More than half of U.S. adults take dietary supplements — mostly to improve or maintain their health, surveys find — and in 2021, Americans spent almost $50 billion on them.

What is beta-carotene?

Beta-carotene is a pigment found in plants — it’s what gives carrots, cantaloupe, sweet potatoes and pumpkins their orange-yellow hues. When you ingest it, the body can convert beta-carotene into vitamin A, which is important for vision, immune function, and growth and development. Vitamin A also supports the heart, lungs and other organs.

Most people are able to get enough vitamin A through their diet — it’s naturally present in many fruits, vegetables, eggs and dairy, and is found in fortified breakfast cereals. Vitamin A deficiency is rare in the U.S., according to the National Institutes of Health.

“And the people that tend to have problems with it have some type of malabsorption syndrome with their gastrointestinal tract,” says Greene Shepherd, a pharmacist and clinical professor at the University of North Carolina Eshelman School of Pharmacy. People with cystic fibrosis are also at increased risk of vitamin A deficiency.

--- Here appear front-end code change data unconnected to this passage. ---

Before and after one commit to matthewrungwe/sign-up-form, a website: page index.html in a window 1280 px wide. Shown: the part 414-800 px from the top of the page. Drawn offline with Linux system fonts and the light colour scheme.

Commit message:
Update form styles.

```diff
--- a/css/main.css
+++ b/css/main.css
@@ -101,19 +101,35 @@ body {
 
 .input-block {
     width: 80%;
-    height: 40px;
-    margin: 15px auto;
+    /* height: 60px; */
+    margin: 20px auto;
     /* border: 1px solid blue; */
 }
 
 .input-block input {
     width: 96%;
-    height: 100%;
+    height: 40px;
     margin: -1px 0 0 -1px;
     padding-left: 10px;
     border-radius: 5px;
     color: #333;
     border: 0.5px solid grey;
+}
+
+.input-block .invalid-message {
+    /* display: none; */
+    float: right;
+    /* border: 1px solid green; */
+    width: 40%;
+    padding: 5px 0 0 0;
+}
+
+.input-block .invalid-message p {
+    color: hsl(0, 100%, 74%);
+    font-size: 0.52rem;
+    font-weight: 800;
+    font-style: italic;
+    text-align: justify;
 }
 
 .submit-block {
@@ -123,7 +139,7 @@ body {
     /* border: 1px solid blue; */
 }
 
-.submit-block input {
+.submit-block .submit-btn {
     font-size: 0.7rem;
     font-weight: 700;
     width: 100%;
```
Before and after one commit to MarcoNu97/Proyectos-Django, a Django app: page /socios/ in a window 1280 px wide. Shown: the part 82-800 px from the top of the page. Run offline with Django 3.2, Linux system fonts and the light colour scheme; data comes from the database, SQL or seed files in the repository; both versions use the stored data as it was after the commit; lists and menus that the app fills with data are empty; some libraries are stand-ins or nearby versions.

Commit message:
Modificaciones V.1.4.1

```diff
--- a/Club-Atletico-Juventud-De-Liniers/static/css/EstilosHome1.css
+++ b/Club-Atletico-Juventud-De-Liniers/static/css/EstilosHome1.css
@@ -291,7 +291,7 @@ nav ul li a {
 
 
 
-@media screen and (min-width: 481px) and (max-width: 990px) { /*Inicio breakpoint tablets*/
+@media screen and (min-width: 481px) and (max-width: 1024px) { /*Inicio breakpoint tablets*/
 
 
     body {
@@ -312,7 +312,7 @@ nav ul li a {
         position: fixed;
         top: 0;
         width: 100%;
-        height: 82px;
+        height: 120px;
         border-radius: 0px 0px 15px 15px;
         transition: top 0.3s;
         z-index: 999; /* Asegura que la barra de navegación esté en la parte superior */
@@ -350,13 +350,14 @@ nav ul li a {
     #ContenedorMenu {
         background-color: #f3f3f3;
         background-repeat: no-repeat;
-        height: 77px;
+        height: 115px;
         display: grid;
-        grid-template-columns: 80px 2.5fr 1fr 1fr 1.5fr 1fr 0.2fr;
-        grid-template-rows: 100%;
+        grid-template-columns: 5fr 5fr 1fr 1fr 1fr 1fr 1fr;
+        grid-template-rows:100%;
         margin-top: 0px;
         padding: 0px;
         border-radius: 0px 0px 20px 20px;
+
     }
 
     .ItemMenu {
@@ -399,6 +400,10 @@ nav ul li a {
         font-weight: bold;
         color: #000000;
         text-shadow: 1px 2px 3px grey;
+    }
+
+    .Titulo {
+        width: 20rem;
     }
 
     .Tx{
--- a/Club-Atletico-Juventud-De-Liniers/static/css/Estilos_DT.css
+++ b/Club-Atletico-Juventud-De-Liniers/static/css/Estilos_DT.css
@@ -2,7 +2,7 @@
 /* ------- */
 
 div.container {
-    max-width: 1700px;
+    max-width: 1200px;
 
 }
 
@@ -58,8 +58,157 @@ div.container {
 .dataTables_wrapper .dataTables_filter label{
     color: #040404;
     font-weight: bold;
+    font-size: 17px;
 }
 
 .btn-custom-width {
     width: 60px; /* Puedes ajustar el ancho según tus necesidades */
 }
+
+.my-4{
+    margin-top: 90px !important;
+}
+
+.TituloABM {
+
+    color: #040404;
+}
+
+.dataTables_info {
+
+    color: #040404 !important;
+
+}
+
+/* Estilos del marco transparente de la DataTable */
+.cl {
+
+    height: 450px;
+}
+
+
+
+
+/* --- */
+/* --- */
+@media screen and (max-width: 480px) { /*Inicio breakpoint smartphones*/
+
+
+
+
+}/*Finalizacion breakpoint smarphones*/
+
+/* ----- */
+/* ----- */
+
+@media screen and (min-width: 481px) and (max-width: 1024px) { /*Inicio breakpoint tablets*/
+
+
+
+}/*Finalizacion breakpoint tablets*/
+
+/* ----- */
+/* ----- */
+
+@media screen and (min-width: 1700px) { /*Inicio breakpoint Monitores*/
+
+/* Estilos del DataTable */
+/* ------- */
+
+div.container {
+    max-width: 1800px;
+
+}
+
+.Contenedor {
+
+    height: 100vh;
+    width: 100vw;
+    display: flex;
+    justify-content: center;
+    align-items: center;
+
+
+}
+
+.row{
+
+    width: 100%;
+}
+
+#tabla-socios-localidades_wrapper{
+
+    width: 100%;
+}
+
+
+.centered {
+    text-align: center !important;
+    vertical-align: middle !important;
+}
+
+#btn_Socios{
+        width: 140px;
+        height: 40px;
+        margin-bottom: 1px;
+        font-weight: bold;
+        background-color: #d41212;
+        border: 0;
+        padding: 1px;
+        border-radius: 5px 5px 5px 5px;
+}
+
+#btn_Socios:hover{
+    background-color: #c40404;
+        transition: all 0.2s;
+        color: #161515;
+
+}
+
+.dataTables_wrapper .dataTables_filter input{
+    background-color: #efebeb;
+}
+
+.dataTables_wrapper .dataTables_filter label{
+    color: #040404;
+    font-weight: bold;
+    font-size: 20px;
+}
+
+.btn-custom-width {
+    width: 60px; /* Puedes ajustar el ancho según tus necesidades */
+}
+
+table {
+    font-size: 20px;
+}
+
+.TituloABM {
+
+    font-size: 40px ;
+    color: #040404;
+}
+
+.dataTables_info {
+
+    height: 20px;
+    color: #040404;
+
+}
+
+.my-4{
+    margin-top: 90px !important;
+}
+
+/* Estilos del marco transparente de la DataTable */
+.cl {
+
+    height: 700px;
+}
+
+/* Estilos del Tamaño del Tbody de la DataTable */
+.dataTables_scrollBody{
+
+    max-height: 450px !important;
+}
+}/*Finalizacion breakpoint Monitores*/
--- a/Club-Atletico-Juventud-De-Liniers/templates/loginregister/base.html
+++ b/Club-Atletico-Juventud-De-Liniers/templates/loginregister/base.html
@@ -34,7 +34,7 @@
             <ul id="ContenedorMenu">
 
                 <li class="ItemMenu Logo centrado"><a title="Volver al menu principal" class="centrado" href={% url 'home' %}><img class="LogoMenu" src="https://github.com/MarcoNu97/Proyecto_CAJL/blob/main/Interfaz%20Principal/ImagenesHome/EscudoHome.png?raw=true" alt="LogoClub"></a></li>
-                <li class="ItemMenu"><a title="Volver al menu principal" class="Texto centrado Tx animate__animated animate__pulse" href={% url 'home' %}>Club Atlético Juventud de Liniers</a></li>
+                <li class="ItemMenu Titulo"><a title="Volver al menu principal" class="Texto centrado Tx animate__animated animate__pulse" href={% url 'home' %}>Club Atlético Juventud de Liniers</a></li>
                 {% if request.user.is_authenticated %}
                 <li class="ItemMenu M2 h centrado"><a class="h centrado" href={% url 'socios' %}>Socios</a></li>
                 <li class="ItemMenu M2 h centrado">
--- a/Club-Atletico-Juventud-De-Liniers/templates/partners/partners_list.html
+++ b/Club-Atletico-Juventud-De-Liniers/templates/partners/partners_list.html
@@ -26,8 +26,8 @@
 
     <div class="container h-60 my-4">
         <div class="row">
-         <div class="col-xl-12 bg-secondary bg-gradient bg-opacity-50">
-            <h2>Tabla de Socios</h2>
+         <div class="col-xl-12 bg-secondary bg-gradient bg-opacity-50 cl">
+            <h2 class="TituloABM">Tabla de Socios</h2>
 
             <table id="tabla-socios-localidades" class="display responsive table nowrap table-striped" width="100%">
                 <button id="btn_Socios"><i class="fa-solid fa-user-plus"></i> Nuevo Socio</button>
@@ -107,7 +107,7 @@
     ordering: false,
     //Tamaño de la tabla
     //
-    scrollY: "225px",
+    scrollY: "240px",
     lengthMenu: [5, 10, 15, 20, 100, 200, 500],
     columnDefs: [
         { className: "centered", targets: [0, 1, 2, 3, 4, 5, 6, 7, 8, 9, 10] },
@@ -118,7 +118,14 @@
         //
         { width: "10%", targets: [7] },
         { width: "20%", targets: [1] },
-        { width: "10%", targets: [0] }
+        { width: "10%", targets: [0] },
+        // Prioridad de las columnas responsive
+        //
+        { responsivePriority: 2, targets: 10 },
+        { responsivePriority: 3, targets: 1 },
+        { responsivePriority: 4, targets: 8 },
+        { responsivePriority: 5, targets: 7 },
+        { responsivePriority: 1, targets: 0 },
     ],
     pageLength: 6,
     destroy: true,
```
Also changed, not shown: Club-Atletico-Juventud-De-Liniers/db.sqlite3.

Nevertheless, up to about 40 percent of the U.S. population uses supplements containing vitamin A, and older adults are more likely to take it than their younger peers, research shows.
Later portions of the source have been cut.